- Stacy Garrop Wins First $10K Detroit Symphony Lebenbom Award for Female Composers
- John Cage Trust Finds New Home at Bard College
- Hillary Zipper and Christopher Trapani Selected for Gaudeamus Music Week 2007
Stacy Garrop has been named the winner of the first-ever Elaine Lebenbom Memorial Award for Female Composers sponsored by the Detroit Symphony Orchestra. In addition to a $10,000 prize, Garrop will also receive a commission for a new work to be premiered by the DSO in May 2008. Garrop was selected from a field of 192 applicants from 17 countries who submitted work to the inaugural competition.
Garrop, a professor of composition at Roosevelt University in Chicago, has previously written music in choral, chamber and orchestral settings, and her orchestral works have been performed throughout the Midwest by groups including the Minnesota Orchestra, the Omaha Symphony, and the Civic Orchestra of Chicago.
The Lebenbom Award was established in honor of Elaine Lebenbom, a Detroit-area composer, poet and teacher whose music the DSO had previously performed. The Award is the only symphony-sponsored contest specifically for women.
The John Cage Trust has officially become a resident organization of Bard College.

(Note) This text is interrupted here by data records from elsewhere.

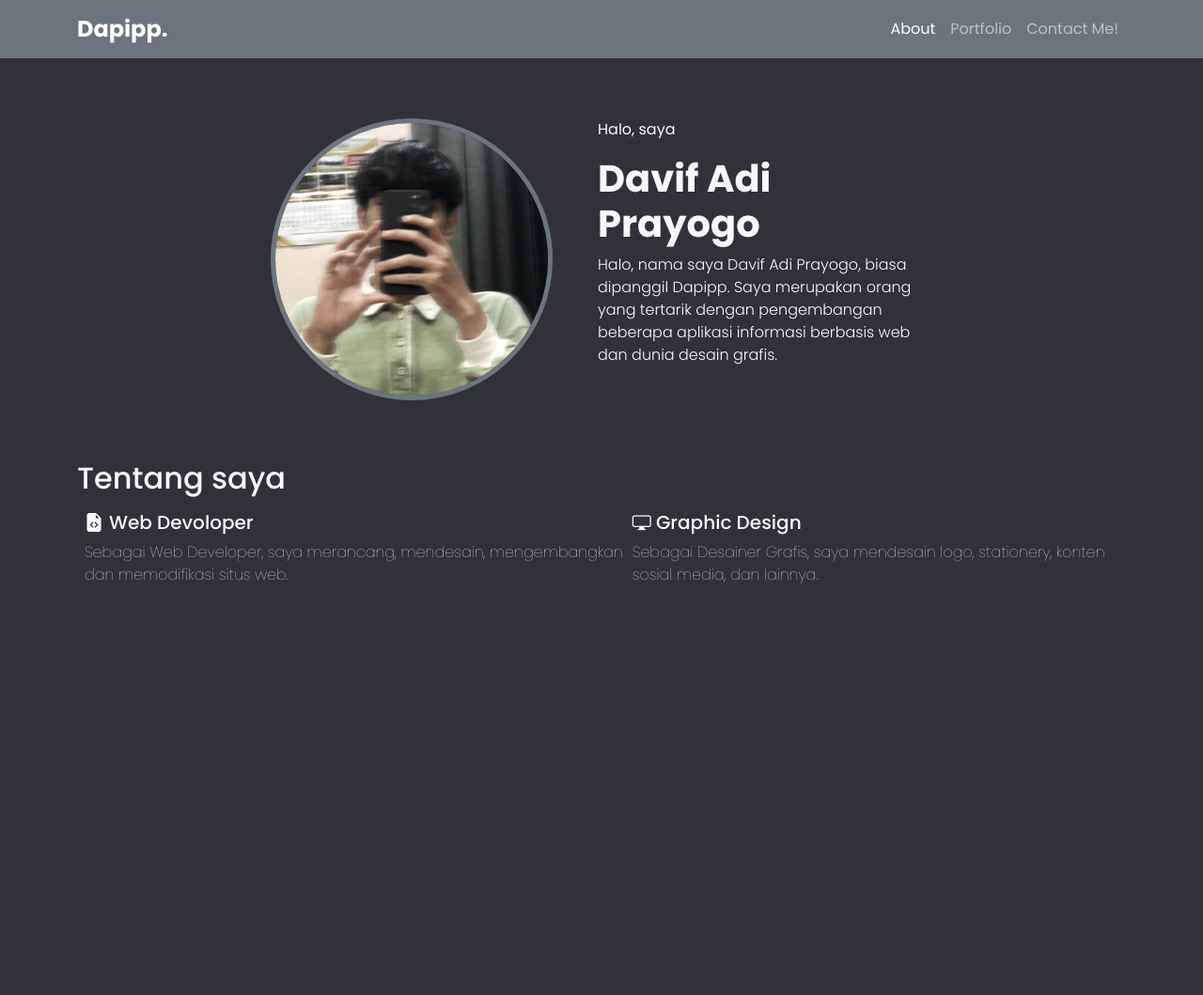
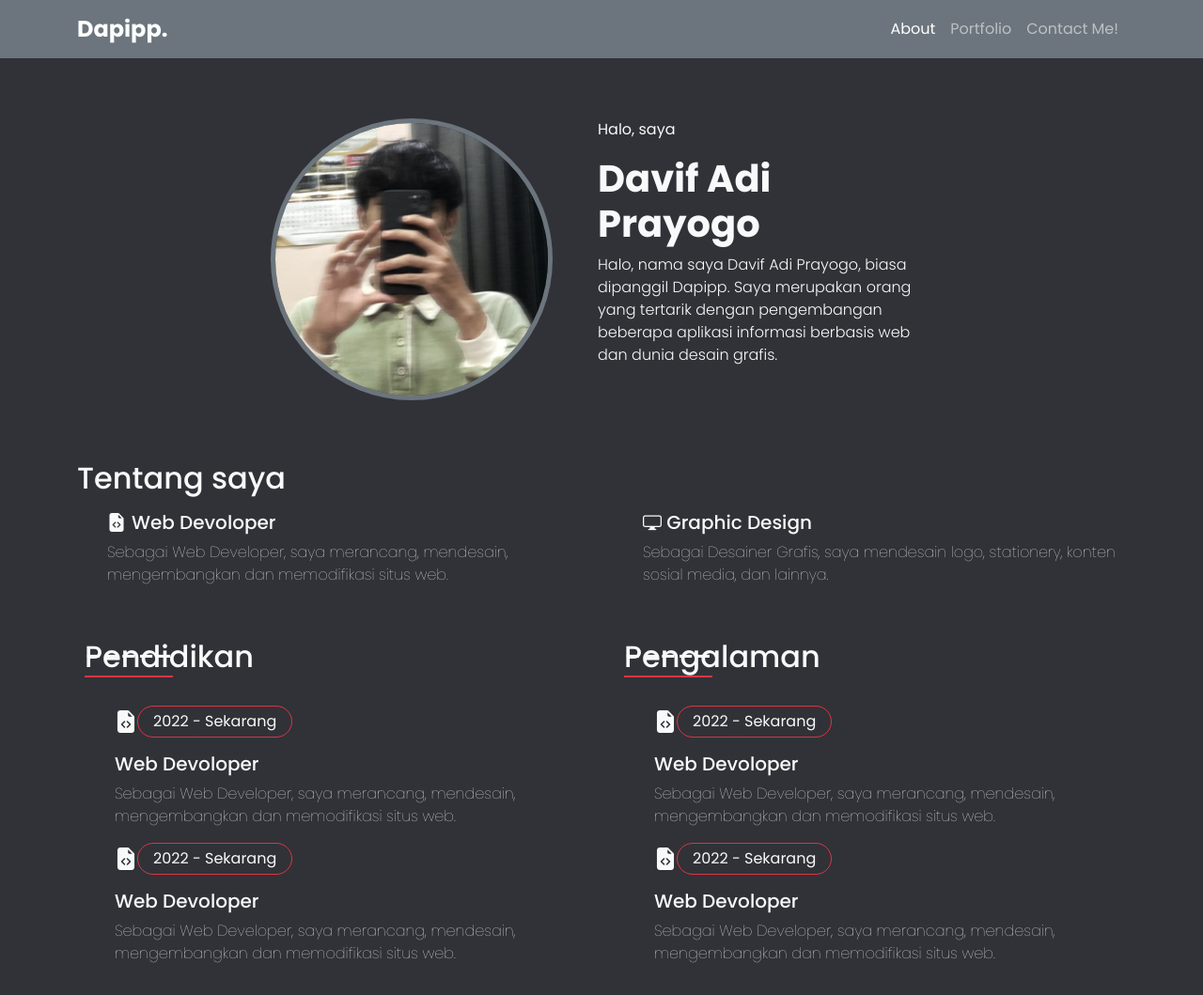
Before and after one commit to Dapippp/web-portfolio, a plain HTML site: page index.html in a window 1280 px wide. Shown: the whole page at 94% size. Before the commit the page ends 800 px from the top, so only its background shows below. Drawn offline with nearby package versions, Linux system fonts and the light colour scheme.

Commit message:
Add new sections

```diff
--- a/index.html
+++ b/index.html
@@ -1,20 +1,24 @@
 <!DOCTYPE html>
 <html lang="en">
+
 <head>
   <meta charset="utf-8" />
   <meta name="viewport" content="width=device-width, initial-scale=1" />
   <title>Dapippp</title>
-    <link href="https://cdn.jsdelivr.net/npm/bootstrap@5.3.0-alpha3/dist/css/bootstrap.min.css" rel="stylesheet" integrity="sha384-KK94CHFLLe+nY2dmCWGMq91rCGa5gtU4mk92HdvYe+M/SXH301p5ILy+dN9+nJOZ" crossorigin="anonymous" />
+  <link href="https://cdn.jsdelivr.net/npm/bootstrap@5.3.0-alpha3/dist/css/bootstrap.min.css" rel="stylesheet"
+    integrity="sha384-KK94CHFLLe+nY2dmCWGMq91rCGa5gtU4mk92HdvYe+M/SXH301p5ILy+dN9+nJOZ" crossorigin="anonymous" />
   <!-- My CSS -->
   <link rel="stylesheet" href="style.css" />
   <link rel="stylesheet" href="https://cdn.jsdelivr.net/npm/bootstrap-icons@1.10.4/font/bootstrap-icons.css" />
 </head>
+
 <body>
   <!-- Navbar -->
   <nav class="navbar navbar-expand-lg navbar-dark bg-secondary">
     <div class="container">
       <a class="navbar-brand fw-bold fs-4" href="#">Dapipp<span>.</span></a>
-        <button class="navbar-toggler" type="button" data-bs-toggle="collapse" data-bs-target="#navbarNav" aria-controls="navbarNav" aria-expanded="false" aria-label="Toggle navigation">
+      <button class="navbar-toggler" type="button" data-bs-toggle="collapse" data-bs-target="#navbarNav"
+        aria-controls="navbarNav" aria-expanded="false" aria-label="Toggle navigation">
         <span class="navbar-toggler-icon"></span>
       </button>
       <div class="collapse navbar-collapse" id="navbarNav">
@@ -36,11 +40,13 @@
 
   <!-- Profil -->
   <section class="jumbotron d-flex">
-      <img src="img/dapip.jpg" alt="Davif Adi Prayogo" width="300" height="300" class="rounded-circle border border-5 border-secondary" />
+    <img src="img/dapip.jpg" alt="Davif Adi Prayogo" width="300" height="300"
+      class="rounded-circle border border-5 border-secondary" />
     <div class="ms-5 text-light">
       <p>Halo, saya</p>
       <h1 class="text-left fw-bold">Davif Adi Prayogo</h1>
-        <p class="fw-light">Halo, nama saya Davif Adi Prayogo, biasa dipanggil Dapipp. Saya merupakan orang yang tertarik dengan pengembangan beberapa aplikasi informasi berbasis web dan dunia desain grafis.</p>
+      <p class="fw-light">Halo, nama saya Davif Adi Prayogo, biasa dipanggil Dapipp. Saya merupakan orang yang tertarik
+        dengan pengembangan beberapa aplikasi informasi berbasis web dan dunia desain grafis.</p>
     </div>
   </section>
   <!-- Akhir Profil -->
@@ -48,20 +54,90 @@
   <!-- About -->
   <section id="about">
     <div class="container">
+      <div>
         <div class="row text-left text-light fw-bold">
           <h2 class="fs-2">Tentang saya</h2>
         </div>
-        <div class="d-flex p-2 text-light">
+        <div class="d-flex p-2 text-light ms-4">
           <div>
             <h3 class="fs-5"><i class="bi bi-file-earmark-code-fill"> </i> Web Devoloper</h3>
-            <p class="fs-6 fw-lighter">Sebagai Web Developer, saya merancang, mendesain, mengembangkan dan memodifikasi situs web.</p>
+            <p class="fs-6 fw-lighter">Sebagai Web Developer, saya merancang, mendesain, mengembangkan dan memodifikasi
+              situs web.</p>
           </div>
           <div>
             <h3 class="fs-5"><i class="bi bi-display"></i> Graphic Design</h3>
-            <p class="fs-6 fw-lighter">Sebagai Desainer Grafis, saya mendesain logo, stationery, konten sosial media, dan lainnya.</p>
+            <p class="fs-6 fw-lighter">Sebagai Desainer Grafis, saya mendesain logo, stationery, konten sosial media,
+              dan lainnya.</p>
+          </div>
+        </div>
+      </div>
+
+
+      <div class="mt-4 d-flex p-2 gap-5 text-light">
+        <div>
+          <h2 class="fs-2 position-relative">
+            <span>Pendidikan</span>
+            <span class="border-2 border-bottom border-danger position-absolute start-0 z-n1"
+              id="border-custom">-----</span>
+          </h2>
+          <div class="d-block p-2 text-light ms-4 mt-4">
+            <div>
+              <span class="d-flex align-items-start">
+                <i class="bi bi-file-earmark-code-fill fs-4"></i>
+                <p class="border border-1 border-danger rounded-5 fs-6 px-3 py-1">2022 - Sekarang</p>
+              </span>
+              <h3 class="fs-5">Web Devoloper</h3>
+              <p class="fs-6 fw-lighter">Sebagai Web Developer, saya merancang, mendesain, mengembangkan dan
+                memodifikasi
+                situs web.</p>
+            </div>
+            <div>
+              <span class="d-flex align-items-start">
+                <i class="bi bi-file-earmark-code-fill fs-4"></i>
+                <p class="border border-1 border-danger rounded-5 fs-6 px-3 py-1">2022 - Sekarang</p>
+              </span>
+              <h3 class="fs-5">Web Devoloper</h3>
+              <p class="fs-6 fw-lighter">Sebagai Web Developer, saya merancang, mendesain, mengembangkan dan
+                memodifikasi
+                situs web.</p>
+            </div>
+          </div>
+        </div>
+
+
+        <div>
+          <h2 class="fs-2 position-relative">
+            <span>Pengalaman</span>
+            <span class="border-2 border-bottom border-danger position-absolute start-0 z-n1"
+              id="border-custom">-----</span>
+          </h2>
+          <div class="d-block p-2 text-light ms-4  mt-4">
+            <div>
+              <span class="d-flex align-items-start">
+                <i class="bi bi-file-earmark-code-fill fs-4"></i>
+                <p class="border border-1 border-danger rounded-5 fs-6 px-3 py-1">2022 - Sekarang</p>
+              </span>
+              <h3 class="fs-5">Web Devoloper</h3>
+              <p class="fs-6 fw-lighter">Sebagai Web Developer, saya merancang, mendesain, mengembangkan dan
+                memodifikasi
+                situs web.</p>
+            </div>
+            <div>
+              <span class="d-flex align-items-start">
+                <i class="bi bi-file-earmark-code-fill fs-4"></i>
+                <p class="border border-1 border-danger rounded-5 fs-6 px-3 py-1">2022 - Sekarang</p>
+              </span>
+              <h3 class="fs-5">Web Devoloper</h3>
+              <p class="fs-6 fw-lighter">Sebagai Web Developer, saya merancang, mendesain, mengembangkan dan
+                memodifikasi
+                situs web.</p>
+            </div>
+          </div>
+        </div>
       </div>
     </div>
     </div>
   </section>
 </body>
+
 </html>
```
Lines whose indentation alone changed are shown as unchanged.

The Trust has held the rights to the late composer and philosopher’s works, both published and unpublished, since shortly after his death in 1992.
Bard, a liberal-arts college with approximately 1,600 students in Annandale-on-Hudson, N.Y., recently established a Conservatory of Music, and the addition of John Cage’s works and writings will allow the school, according to college president Leon Botstein, “to develop new and innovative educational and performance programs reflective of Cage’s groundbreaking work and extraordinary life.”
Upon relocation to Bard later this year, Dr. Laura Kuhn, who co-founded the Trust with Merce Cunningham, Anne d’Harnoncourt, and David Vaughn, and who also serves as its director, will assume the position as the John Cage Professor of Performance Arts and will teach courses to Bard students.
Works by American composers Hillary Zipper and Christopher Trapani have been selected for performance at the 2007 Gaudeamus Music Week, to be held September 3 through 9 in Amsterdam. Gaudeamus jury members chose Zipper’s string quartet A field guide to falling snow and Trapani’s Sparrow Episodes, a composition for an ensemble of sixteen players, out of more than 380 entries from 54 countries. Zipper and Trapani’s works are in the chamber music division of the competition and are among 17 works that will be considered for the Gaudeamus Prize, which carries with it an award of 4,550 Euro and a commission for a new ensemble work. The 2007 jury was Kevin Volans (South Africa/Ireland), Yannis Kyriakides (Cyprus/Netherlands), and Mary Finsterer (Australia).